Statement by Deputy Minister Aziz Pahad at the Department of Foreign Affairs Budget Vote, 13 May 2008

Madam Deputy Speaker
Minister Dlamini-Zuma
Cabinet Colleagues
Honourable Members of the National Assembly
Honourable Members of the Portfolio Committee of Foreign Affairs
Members of the Diplomatic Corps
Distinguished Guests
Our foreign policy is driven by our vision of an African Continent, which is prosperous, peaceful, democratic, nonracial, nonsexist and united, and which contributes to a world that is just and equitable and our mission is a commitment to promoting South Africa’s national interests and values, the African Renaissance and the creation of a better world for all.
Minister Dlamini-Zuma has outlined our multi-faceted efforts to achieve our stated vision and mission.

Sadly the Honourable Leon continues to be selective in his inputs on morality, human rights etc.

I would like to advise him to stop depending on sources such as the Freedom House and American “experts”. He should rather have listened to the input of the Minister, to get a better sense of the progress that Africa has made in the area of good governance, democracy and human rights.
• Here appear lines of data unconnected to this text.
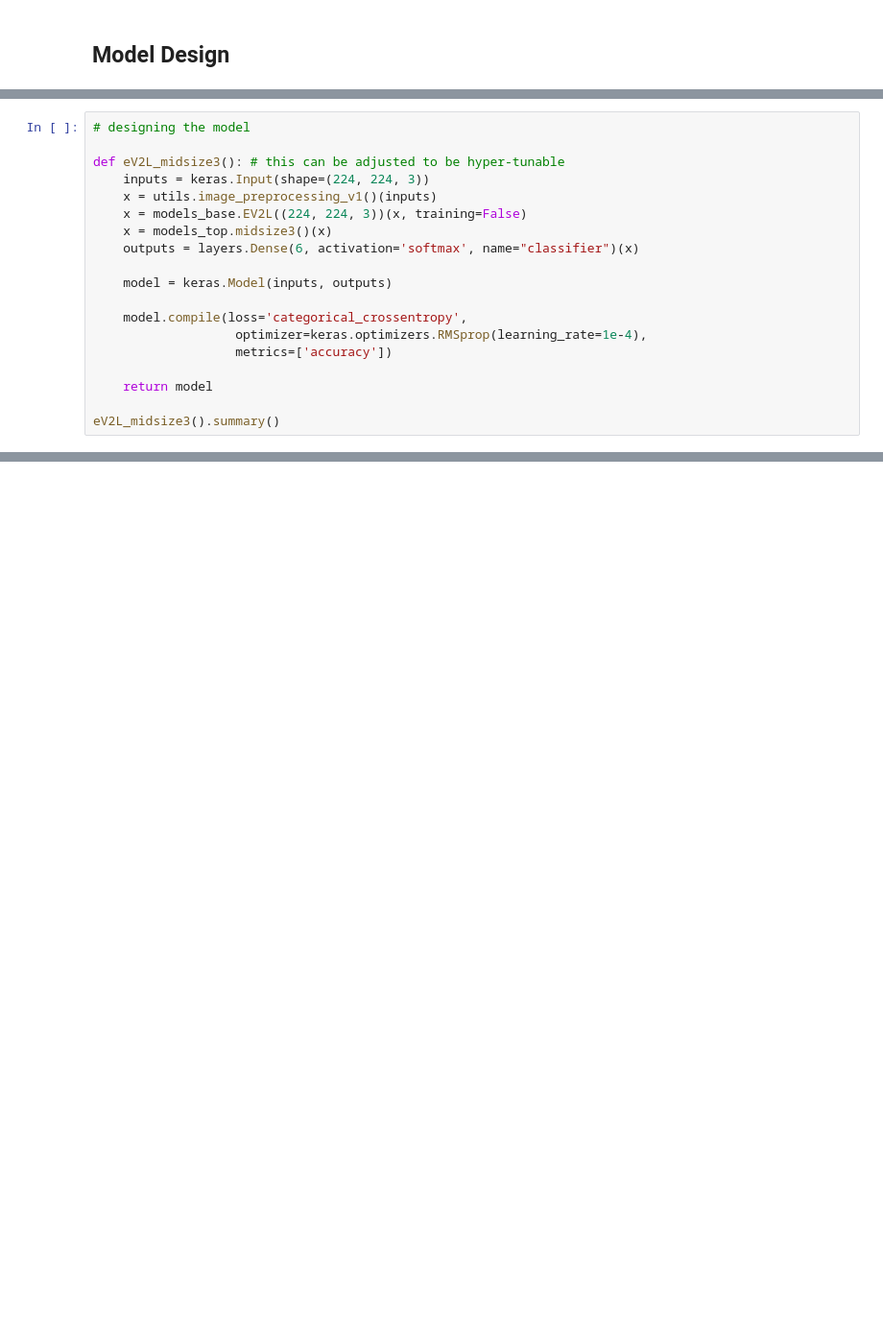
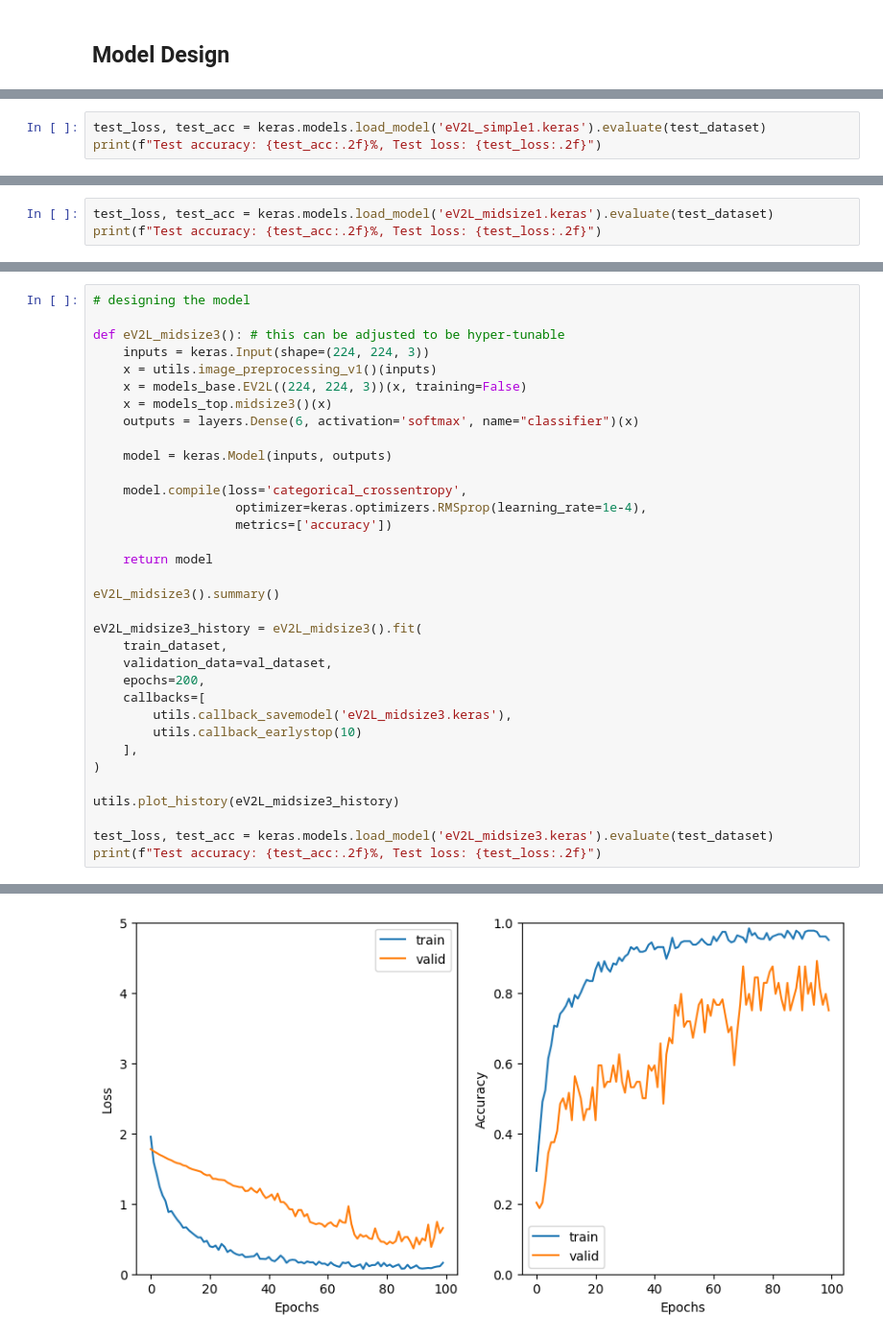
Before and after one commit to FennexFox/dlthon, a Jupyter notebook: model_test.ipynb, the cells around one changed output, grey strips where cells are left out. Shown: that part at 96% size. Cells and saved outputs as stored; diff of their text form; blank space fills up the shorter version.

```diff
--- a/model_test.ipynb
+++ b/model_test.ipynb
@@ -30,0 +106,3 @@ Found 40 files belonging to 6 classes.
+# %%
+test_loss, test_acc = keras.models.load_model('eV2L_simple1.keras').evaluate(test_dataset)
+print(f"Test accuracy: {test_acc:.2f}%, Test loss: {test_loss:.2f}")
@@ -30,0 +198,3 @@ Found 40 files belonging to 6 classes.
+# %%
+test_loss, test_acc = keras.models.load_model('eV2L_midsize1.keras').evaluate(test_dataset)
+print(f"Test accuracy: {test_acc:.2f}%, Test loss: {test_loss:.2f}")
@@ -47,4 +220,19 @@ def eV2L_midsize3(): # this can be adjusted to be hyper-tunable
     return model
 
 eV2L_midsize3().summary()
+
+eV2L_midsize3_history = eV2L_midsize3().fit(
+    train_dataset,
+    validation_data=val_dataset,
+    epochs=200,
+    callbacks=[
+        utils.callback_savemodel('eV2L_midsize3.keras'),
+        utils.callback_earlystop(10)
+    ],
+)
+
+utils.plot_history(eV2L_midsize3_history)
+
+test_loss, test_acc = keras.models.load_model('eV2L_midsize3.keras').evaluate(test_dataset)
+print(f"Test accuracy: {test_acc:.2f}%, Test loss: {test_loss:.2f}")
 # %% [output]
@@ -51,0 +276 @@ KeyboardInterrupt:
+[figure, added]
```
Also changed, not shown: parts of 9 cells of this notebook, 1 other file.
Happily, some of the inputs have highlighted the reality that foreign policy is not created in laboratories but has to be implemented in a very challenging and complex world order that is characterized by :

  • Unprecedented globalisation which, has resulted in uneven development between and within countries.
  • Increasing marginalisation and increasing poverisation of many countries
  • Failure of the development round of WTO talks
  • Failure to fundamentally reform the IMF and the World Bank
  • Unprecedented international division of labour
  • Unprecedented migration (legal and illegal)
  • And more recently a major international financial crisis.
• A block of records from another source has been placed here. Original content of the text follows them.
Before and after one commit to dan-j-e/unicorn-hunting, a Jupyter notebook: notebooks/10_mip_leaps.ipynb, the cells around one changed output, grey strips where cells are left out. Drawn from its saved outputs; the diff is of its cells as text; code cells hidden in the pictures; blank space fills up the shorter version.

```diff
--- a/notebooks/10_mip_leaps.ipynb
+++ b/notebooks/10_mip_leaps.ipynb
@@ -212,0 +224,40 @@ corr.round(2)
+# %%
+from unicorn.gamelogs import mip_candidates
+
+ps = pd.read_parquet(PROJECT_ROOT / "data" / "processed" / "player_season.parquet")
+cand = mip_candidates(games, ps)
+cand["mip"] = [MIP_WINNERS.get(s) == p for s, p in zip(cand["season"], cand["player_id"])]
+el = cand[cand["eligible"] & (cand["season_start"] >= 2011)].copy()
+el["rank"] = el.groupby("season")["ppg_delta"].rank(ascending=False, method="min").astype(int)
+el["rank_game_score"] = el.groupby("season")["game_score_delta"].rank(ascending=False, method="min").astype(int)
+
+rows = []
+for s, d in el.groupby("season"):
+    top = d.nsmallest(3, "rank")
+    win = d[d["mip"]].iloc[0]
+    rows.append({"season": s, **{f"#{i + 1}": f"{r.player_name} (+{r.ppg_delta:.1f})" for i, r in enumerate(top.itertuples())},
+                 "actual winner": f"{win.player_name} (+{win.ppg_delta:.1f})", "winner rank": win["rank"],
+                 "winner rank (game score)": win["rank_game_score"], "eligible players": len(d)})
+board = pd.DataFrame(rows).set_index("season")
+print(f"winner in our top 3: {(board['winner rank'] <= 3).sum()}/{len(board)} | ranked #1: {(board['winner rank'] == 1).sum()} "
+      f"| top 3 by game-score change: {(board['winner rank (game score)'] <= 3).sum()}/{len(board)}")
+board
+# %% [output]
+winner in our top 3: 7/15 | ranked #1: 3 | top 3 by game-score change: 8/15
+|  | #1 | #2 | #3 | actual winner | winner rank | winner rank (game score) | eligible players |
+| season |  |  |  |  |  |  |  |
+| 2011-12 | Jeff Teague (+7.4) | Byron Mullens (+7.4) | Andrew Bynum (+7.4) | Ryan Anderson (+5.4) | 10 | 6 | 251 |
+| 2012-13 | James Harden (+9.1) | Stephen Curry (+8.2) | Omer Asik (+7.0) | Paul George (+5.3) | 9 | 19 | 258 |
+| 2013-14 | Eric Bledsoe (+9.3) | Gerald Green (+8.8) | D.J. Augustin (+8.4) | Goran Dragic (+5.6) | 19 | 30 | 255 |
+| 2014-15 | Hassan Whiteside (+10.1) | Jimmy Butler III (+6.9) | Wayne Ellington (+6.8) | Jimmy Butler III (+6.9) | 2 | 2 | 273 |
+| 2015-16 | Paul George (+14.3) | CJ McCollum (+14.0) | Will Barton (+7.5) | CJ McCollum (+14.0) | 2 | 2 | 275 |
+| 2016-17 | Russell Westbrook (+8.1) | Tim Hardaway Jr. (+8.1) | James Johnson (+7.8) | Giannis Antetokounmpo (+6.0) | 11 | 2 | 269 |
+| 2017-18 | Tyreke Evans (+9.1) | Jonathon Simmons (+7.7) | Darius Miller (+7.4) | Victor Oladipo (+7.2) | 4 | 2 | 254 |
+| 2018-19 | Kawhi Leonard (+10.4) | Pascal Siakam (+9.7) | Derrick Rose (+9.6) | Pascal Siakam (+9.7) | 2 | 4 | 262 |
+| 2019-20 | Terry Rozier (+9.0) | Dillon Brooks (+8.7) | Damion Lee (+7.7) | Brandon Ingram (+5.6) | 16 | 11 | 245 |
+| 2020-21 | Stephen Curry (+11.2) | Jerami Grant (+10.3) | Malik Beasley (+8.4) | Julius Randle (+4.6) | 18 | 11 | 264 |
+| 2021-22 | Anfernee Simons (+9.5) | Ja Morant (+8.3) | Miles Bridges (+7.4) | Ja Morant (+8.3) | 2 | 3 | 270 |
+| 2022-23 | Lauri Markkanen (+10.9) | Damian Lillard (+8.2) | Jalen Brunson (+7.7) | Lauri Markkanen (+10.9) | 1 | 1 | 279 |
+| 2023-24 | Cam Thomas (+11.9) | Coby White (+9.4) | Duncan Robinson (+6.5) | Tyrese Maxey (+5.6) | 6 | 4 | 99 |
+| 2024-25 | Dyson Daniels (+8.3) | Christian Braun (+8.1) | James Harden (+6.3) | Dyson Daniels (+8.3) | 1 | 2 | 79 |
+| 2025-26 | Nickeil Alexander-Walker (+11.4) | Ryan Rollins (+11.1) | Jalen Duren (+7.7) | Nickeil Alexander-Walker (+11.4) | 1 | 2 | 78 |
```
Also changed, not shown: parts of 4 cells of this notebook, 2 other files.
It is within this international paradigm that we have identified three major challenges that drive our foreign policy perspectives:

Poverty Alleviation and Sustainable Development in South Africa, Africa and the world

President Mbeki speaking at the International Labour Organisation (ILO) in June 2003 said, “We must recognize that global poverty constitutes the deepest and most structural fault in the contemporary world economy and global societies … logically it means that the correction of the fault has to be at the centre of politics, policies and programmes of progressive thinking.”

We have sought to correct this “structural fault” of global poverty in conditions of the accelerated pace of globalisation. Key characteristics of globalisation have been the liberalisation of international trade, the expansion of FDI, mass cross-border financial flows and the phenomenal development of information technology. This has resulted in growing inter-dependence, making us a global village and this has manifested itself in unprecedented political, economic and social interaction. All of this impacts on every countries economic, financial and political sovereignty.

Whilst globalisation is creating immense opportunities of growth and wealth creation for some, it has produced an abundance of poverty for millions and increasingly the world is being constructed into two contrasting global villages.- one rich and one poor.

The Commission on Africa concluded that “Growth and globalisation have brought higher standards to billions of men and women. Yet it is not a wealth, which everyone enjoys. In Africa millions of people live each day in abject poverty and squalor.

Resolved to, inter alia, halve by the year 2015, the proportion of the world’s people whose income is less than one dollar a day; and half the proportion of people who suffer from hunger and, by the same date;  halve the proportion of people who are unable to reach or to afford safe drinking water;  by the same date to ensure that,  children everywhere, boys and girls alike, will be able to complete a full course of primary schooling and that girls and boys will have equal access to all levels of education;

That the maternal mortality is reduced by three quarters, and under-five child mortality by two-thirds, of their current rates.

To have, halted and begun to reverse, the spread of HIV and AIDS, the scourge of malaria and other major diseases that afflict humanity.

What is the stark reality we face today?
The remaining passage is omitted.